**Task instructions**
Could you give the data below again, exactly and completely?

Task inputs START

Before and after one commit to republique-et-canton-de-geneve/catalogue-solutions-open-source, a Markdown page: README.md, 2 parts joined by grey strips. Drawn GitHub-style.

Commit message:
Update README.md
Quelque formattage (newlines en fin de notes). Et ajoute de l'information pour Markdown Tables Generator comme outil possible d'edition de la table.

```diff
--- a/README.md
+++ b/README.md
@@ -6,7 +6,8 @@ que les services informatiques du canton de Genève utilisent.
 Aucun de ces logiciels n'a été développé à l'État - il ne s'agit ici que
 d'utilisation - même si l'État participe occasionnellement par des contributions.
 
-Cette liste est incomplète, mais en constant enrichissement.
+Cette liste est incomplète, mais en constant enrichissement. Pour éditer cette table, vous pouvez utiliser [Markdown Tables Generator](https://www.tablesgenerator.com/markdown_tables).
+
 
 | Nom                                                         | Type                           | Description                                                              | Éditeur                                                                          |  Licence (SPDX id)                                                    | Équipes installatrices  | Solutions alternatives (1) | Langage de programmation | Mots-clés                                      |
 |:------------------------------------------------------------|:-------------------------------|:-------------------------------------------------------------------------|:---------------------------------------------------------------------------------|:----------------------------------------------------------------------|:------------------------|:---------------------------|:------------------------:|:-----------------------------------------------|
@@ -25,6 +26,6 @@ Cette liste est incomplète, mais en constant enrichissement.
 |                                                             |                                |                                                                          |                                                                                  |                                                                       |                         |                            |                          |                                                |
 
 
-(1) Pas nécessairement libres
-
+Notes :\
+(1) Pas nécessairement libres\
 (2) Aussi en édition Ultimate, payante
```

Task inputs END

**Finished task**
Before and after one commit to republique-et-canton-de-geneve/catalogue-solutions-open-source, a Markdown page: README.md, 2 parts joined by grey strips. Drawn GitHub-style.

Commit message:
Update README.md
Quelque formattage (newlines en fin de notes). Et ajoute de l'information pour Markdown Tables Generator comme outil possible d'edition de la table.

```diff
--- a/README.md
+++ b/README.md
@@ -6,7 +6,8 @@ que les services informatiques du canton de Genève utilisent.
 Aucun de ces logiciels n'a été développé à l'État - il ne s'agit ici que
 d'utilisation - même si l'État participe occasionnellement par des contributions.
 
-Cette liste est incomplète, mais en constant enrichissement.
+Cette liste est incomplète, mais en constant enrichissement. Pour éditer cette table, vous pouvez utiliser [Markdown Tables Generator](https://www.tablesgenerator.com/markdown_tables).
+
 
 | Nom                                                         | Type                           | Description                                                              | Éditeur                                                                          |  Licence (SPDX id)                                                    | Équipes installatrices  | Solutions alternatives (1) | Langage de programmation | Mots-clés                                      |
 |:------------------------------------------------------------|:-------------------------------|:-------------------------------------------------------------------------|:---------------------------------------------------------------------------------|:----------------------------------------------------------------------|:------------------------|:---------------------------|:------------------------:|:-----------------------------------------------|
@@ -25,6 +26,6 @@ Cette liste est incomplète, mais en constant enrichissement.
 |                                                             |                                |                                                                          |                                                                                  |                                                                       |                         |                            |                          |                                                |
 
 
-(1) Pas nécessairement libres
-
+Notes :\
+(1) Pas nécessairement libres\
 (2) Aussi en édition Ultimate, payante
```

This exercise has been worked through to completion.